## Work request
State, as a number alone, how many lines of the entries contain the word "Årlig".

Start of Information

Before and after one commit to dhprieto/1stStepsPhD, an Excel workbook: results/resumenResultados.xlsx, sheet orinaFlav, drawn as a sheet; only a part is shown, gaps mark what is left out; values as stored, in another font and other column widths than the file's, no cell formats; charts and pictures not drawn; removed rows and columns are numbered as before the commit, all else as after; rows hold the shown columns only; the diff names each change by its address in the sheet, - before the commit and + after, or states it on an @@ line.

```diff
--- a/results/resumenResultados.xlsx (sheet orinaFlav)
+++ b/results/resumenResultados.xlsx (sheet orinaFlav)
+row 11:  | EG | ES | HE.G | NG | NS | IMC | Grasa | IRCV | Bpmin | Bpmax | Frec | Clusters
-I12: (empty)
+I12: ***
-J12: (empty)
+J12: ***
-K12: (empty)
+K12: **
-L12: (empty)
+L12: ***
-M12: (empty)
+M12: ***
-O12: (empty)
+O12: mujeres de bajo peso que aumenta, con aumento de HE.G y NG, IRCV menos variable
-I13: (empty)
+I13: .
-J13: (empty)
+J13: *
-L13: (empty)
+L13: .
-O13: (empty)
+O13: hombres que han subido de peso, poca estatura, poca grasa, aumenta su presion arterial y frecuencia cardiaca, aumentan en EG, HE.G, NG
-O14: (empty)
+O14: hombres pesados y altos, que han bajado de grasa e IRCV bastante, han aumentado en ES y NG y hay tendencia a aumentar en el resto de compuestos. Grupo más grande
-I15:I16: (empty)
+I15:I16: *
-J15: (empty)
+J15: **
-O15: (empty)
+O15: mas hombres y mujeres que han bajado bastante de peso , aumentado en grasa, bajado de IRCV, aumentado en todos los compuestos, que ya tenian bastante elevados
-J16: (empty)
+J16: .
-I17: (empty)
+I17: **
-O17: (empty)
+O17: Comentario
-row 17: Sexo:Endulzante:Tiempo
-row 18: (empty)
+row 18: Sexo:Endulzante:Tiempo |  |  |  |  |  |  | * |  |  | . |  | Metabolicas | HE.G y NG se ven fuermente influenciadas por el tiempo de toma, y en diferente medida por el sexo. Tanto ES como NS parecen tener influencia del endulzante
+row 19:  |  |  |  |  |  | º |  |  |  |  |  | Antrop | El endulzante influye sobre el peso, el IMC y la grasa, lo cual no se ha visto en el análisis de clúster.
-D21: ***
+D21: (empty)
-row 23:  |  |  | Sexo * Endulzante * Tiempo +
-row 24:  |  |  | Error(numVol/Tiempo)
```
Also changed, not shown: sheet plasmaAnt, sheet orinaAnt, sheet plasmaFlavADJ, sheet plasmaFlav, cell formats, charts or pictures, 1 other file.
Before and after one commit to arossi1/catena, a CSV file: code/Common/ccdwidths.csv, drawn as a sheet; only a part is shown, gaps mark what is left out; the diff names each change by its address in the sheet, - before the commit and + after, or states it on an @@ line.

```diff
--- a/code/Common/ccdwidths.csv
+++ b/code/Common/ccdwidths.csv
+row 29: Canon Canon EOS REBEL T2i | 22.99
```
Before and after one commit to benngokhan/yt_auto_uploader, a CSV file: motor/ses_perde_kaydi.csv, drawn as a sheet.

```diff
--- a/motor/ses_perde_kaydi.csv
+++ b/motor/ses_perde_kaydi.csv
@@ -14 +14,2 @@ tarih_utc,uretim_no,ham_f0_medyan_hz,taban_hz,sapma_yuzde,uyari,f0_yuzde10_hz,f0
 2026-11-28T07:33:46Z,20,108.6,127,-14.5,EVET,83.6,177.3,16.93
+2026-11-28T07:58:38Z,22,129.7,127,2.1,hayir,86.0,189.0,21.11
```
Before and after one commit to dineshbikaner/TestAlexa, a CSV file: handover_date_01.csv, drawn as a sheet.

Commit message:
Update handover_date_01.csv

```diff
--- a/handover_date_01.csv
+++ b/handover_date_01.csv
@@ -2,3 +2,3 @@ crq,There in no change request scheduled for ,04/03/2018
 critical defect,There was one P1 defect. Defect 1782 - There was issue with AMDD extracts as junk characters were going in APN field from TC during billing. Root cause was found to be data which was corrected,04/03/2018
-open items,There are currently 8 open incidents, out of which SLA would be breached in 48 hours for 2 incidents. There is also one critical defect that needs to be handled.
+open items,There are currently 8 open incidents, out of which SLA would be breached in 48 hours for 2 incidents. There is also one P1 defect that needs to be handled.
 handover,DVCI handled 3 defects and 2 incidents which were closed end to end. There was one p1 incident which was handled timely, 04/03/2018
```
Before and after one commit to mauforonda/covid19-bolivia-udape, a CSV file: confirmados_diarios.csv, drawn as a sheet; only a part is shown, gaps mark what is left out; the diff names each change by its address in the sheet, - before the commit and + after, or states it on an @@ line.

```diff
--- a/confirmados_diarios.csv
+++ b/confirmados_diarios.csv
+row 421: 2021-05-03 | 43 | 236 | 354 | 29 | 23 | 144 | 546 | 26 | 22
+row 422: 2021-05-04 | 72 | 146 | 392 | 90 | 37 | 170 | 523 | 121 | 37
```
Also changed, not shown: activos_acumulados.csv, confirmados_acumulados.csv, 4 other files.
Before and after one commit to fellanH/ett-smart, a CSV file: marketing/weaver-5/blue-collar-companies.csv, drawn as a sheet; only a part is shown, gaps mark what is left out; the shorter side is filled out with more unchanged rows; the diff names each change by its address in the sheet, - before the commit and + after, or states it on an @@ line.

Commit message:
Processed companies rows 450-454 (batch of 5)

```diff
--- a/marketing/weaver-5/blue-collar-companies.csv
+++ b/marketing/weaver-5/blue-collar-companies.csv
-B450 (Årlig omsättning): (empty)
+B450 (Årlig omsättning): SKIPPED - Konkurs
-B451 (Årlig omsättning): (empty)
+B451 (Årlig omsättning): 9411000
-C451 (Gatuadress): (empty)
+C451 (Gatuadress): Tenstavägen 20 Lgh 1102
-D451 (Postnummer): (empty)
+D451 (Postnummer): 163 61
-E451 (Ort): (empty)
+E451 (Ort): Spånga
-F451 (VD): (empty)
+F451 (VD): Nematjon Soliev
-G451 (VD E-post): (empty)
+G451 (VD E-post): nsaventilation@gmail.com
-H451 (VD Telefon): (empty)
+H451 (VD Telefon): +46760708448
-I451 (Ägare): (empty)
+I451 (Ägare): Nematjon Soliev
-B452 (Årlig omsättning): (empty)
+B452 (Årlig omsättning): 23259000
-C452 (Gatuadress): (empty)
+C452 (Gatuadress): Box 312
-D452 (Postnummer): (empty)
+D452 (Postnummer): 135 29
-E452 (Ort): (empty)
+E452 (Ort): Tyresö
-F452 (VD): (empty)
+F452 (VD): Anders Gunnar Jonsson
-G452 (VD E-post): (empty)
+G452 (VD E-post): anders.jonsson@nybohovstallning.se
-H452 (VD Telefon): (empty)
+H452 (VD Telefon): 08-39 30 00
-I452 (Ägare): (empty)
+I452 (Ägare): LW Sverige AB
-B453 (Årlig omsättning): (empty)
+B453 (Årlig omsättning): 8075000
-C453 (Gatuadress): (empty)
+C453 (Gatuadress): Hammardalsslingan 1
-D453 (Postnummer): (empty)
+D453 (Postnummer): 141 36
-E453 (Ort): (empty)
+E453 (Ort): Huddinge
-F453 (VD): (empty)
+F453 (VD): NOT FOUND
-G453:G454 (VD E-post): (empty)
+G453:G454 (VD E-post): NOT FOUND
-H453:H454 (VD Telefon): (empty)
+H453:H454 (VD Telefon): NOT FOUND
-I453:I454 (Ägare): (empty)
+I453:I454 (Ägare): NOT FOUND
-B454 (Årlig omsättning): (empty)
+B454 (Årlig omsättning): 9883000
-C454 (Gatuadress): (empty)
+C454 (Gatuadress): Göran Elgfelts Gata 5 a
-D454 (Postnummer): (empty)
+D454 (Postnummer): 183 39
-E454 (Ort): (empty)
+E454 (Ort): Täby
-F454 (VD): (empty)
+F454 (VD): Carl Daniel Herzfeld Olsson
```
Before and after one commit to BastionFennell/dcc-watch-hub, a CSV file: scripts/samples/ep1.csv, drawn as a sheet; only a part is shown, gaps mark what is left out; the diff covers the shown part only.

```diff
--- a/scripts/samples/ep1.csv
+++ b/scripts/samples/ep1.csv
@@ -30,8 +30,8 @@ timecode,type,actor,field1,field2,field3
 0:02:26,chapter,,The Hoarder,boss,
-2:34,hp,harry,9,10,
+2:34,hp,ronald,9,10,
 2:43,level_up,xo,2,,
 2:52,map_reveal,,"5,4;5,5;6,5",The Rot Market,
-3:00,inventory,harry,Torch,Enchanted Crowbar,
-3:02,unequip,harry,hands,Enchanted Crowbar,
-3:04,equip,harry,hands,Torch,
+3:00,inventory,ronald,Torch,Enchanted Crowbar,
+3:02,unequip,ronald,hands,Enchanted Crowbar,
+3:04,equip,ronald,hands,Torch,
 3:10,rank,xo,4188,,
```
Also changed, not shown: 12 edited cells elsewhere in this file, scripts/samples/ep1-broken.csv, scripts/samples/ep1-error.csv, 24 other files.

End of Information

## Exercise solution
10